3 days old.
"They get used to being touched, human smells, bonding with humans and at about four weeks they are blank slate," said Shepard. "At that time, we begin to introduce them to every possible thing we can think of that helps with problem-solving skills."
Shepard said by the time the puppies leave the kennel, they are ready to go out in public and begin to understand what it's like to work with humans. The only real commitment is time.
"Anyone who is willing to commit the time and energy is committed to our mission," said Shepard. "You don't even have to have any dog experience. We are here to support you every step of the way."
Puppy raisers become involved in a network led by an area coordinator. Puppy raisers help with basic obedience training. Twice a month the local group gathers at various outings to introduce puppies to a variety of environments.
For any dog lover, the chance to raise one of the best-bred dogs in the world is hard to pass up, so what's the catch?
You eventually have to give the dog back.

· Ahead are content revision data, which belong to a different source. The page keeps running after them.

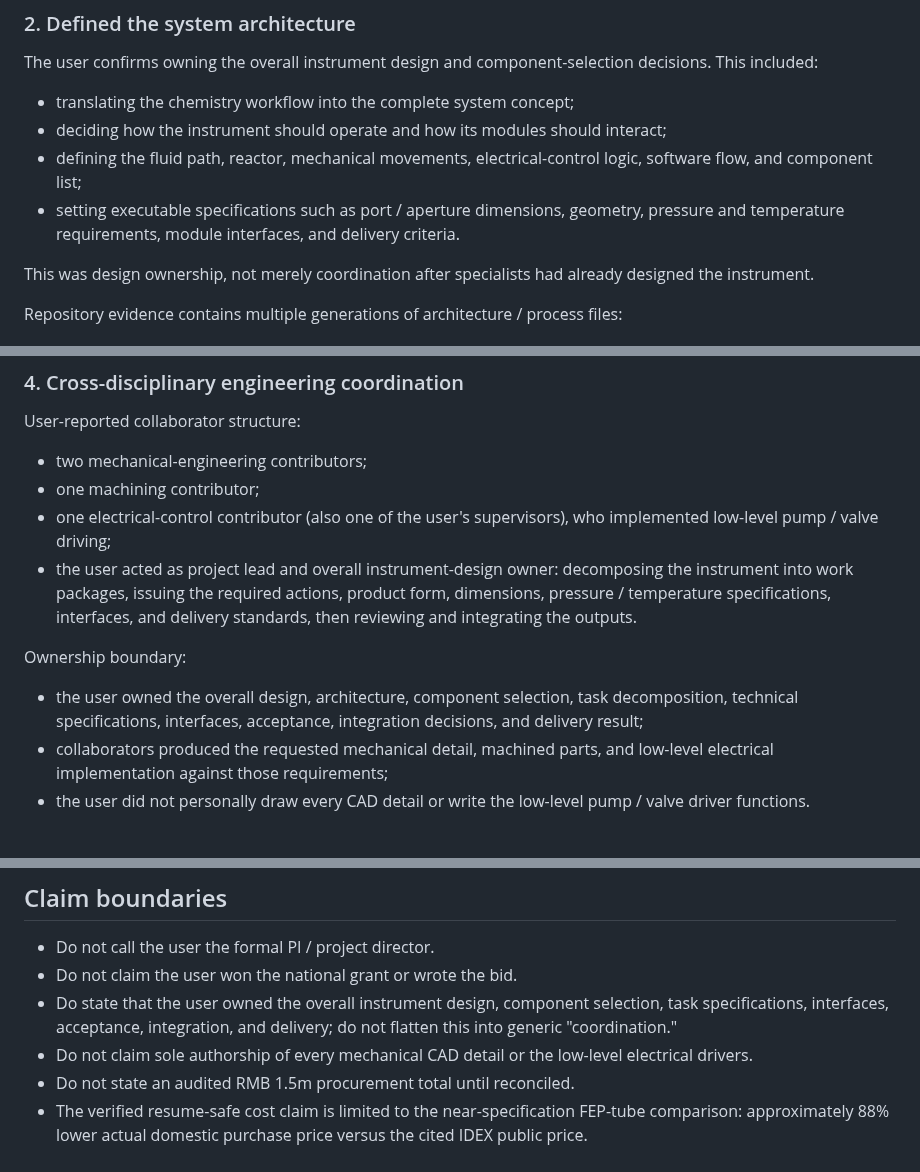
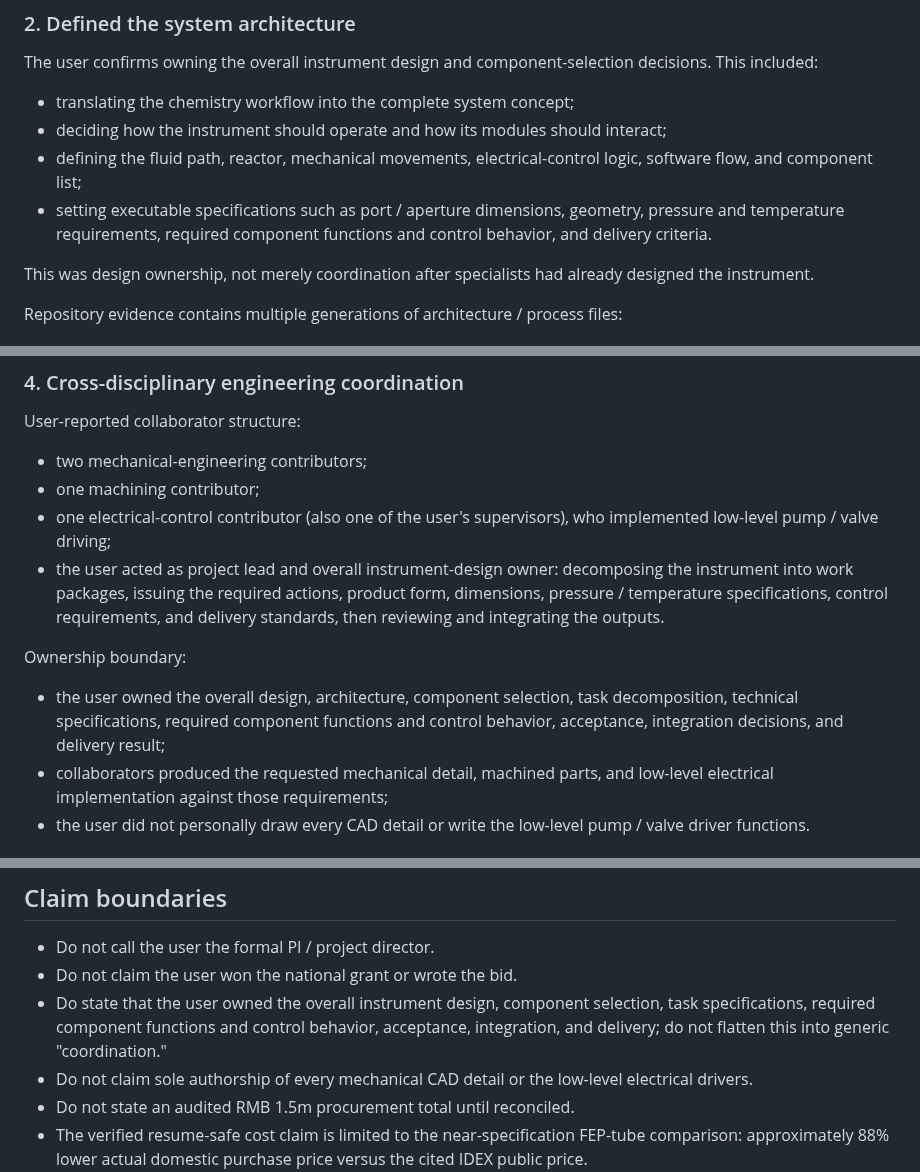
Before and after one commit to Zhangsfish/pre_training, a Markdown page: experience/jlu-spps-instrument.md, 3 parts joined by grey strips. GitHub-like rendering.

Commit message:
Correct SPPS ownership boundary

```diff
--- a/experience/jlu-spps-instrument.md
+++ b/experience/jlu-spps-instrument.md
@@ -115,7 +115,7 @@ The user confirms owning the overall instrument design and component-selection d
 - translating the chemistry workflow into the complete system concept;
 - deciding how the instrument should operate and how its modules should interact;
 - defining the fluid path, reactor, mechanical movements, electrical-control logic, software flow, and component list;
-- setting executable specifications such as port / aperture dimensions, geometry, pressure and temperature requirements, module interfaces, and delivery criteria.
+- setting executable specifications such as port / aperture dimensions, geometry, pressure and temperature requirements, required component functions and control behavior, and delivery criteria.
 
 This was design ownership, not merely coordination after specialists had already designed the instrument.
 
@@ -185,10 +185,10 @@ User-reported collaborator structure:
 - two mechanical-engineering contributors;
 - one machining contributor;
 - one electrical-control contributor (also one of the user's supervisors), who implemented low-level pump / valve driving;
-- the user acted as project lead and overall instrument-design owner: decomposing the instrument into work packages, issuing the required actions, product form, dimensions, pressure / temperature specifications, interfaces, and delivery standards, then reviewing and integrating the outputs.
+- the user acted as project lead and overall instrument-design owner: decomposing the instrument into work packages, issuing the required actions, product form, dimensions, pressure / temperature specifications, control requirements, and delivery standards, then reviewing and integrating the outputs.
 
 Ownership boundary:
-- the user owned the overall design, architecture, component selection, task decomposition, technical specifications, interfaces, acceptance, integration decisions, and delivery result;
+- the user owned the overall design, architecture, component selection, task decomposition, technical specifications, required component functions and control behavior, acceptance, integration decisions, and delivery result;
 - collaborators produced the requested mechanical detail, machined parts, and low-level electrical implementation against those requirements;
 - the user did not personally draw every CAD detail or write the low-level pump / valve driver functions.
 
@@ -340,7 +340,7 @@ Only a few facts still matter:
 
 - Do not call the user the formal PI / project director.
 - Do not claim the user won the national grant or wrote the bid.
-- Do state that the user owned the overall instrument design, component selection, task specifications, interfaces, acceptance, integration, and delivery; do not flatten this into generic "coordination."
+- Do state that the user owned the overall instrument design, component selection, task specifications, required component functions and control behavior, acceptance, integration, and delivery; do not flatten this into generic "coordination."
 - Do not claim sole authorship of every mechanical CAD detail or the low-level electrical drivers.
 - Do not state an audited RMB 1.5m procurement total until reconciled.
 - The verified resume-safe cost claim is limited to the near-specification FEP-tube comparison: approximately 88% lower actual domestic purchase price versus the cited IDEX public price.
```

"It's the biggest reason I hear for not volunteering and why some people stop, but we have an endless supply of puppies and we want people to become serial puppy raisers, so when the time comes to bring the dog back for training, they know they can leave with another puppy," Shepard said.
For some, the arrangement is perfect. Linda Pyper is raising her second dog, Ava.

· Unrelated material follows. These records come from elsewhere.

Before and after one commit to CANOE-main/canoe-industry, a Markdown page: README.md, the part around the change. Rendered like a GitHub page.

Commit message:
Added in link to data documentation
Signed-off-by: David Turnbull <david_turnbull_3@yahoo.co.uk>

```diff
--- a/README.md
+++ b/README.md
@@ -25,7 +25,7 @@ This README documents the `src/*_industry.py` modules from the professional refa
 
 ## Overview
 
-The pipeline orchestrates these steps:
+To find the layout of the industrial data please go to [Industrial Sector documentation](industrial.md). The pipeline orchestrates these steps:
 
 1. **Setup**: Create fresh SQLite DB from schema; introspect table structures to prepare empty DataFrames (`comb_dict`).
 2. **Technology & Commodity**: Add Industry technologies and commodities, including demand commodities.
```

"When I moved here, I had a black lab mix that I had to put to sleep and I don't ever want to put another dog to sleep," said Pyper. "I can't bear it. It's so hard. So, besides the fact that I know what I'm doing is for the good, it helps me avoid that moment of finality."
Amanda Turner began puppy raising in high school. She took a break as she got a little older and has since married and had children. They are now on their second dog, Bobb. Having gone through the process as a family with their first dog, Granger, Turner said giving the dog back was easier because her children were able to attend Granger's ceremony and even met the man Granger was going to help.
"We all got to come and say goodbye and that really helped close the circle for the kids to see why we worked so hard and that it was worth it," she said.
Stephen Turner said the dogs become part of the family.
"But we know he's going into something better and is going to change somebody's life and just to know that and know we are giving back to someone, is a great feeling," Turner said. "It's hard to give him back, but it's more knowing he's going to a greater cause than our selfish want to keep him."
Information: 941-729-5665, ext. 112, or go to guidedogs.org.
Mark Young, Herald urban affairs reporter, can be reached at 941-745-7041 or follow him on Twitter @urbanmark2014.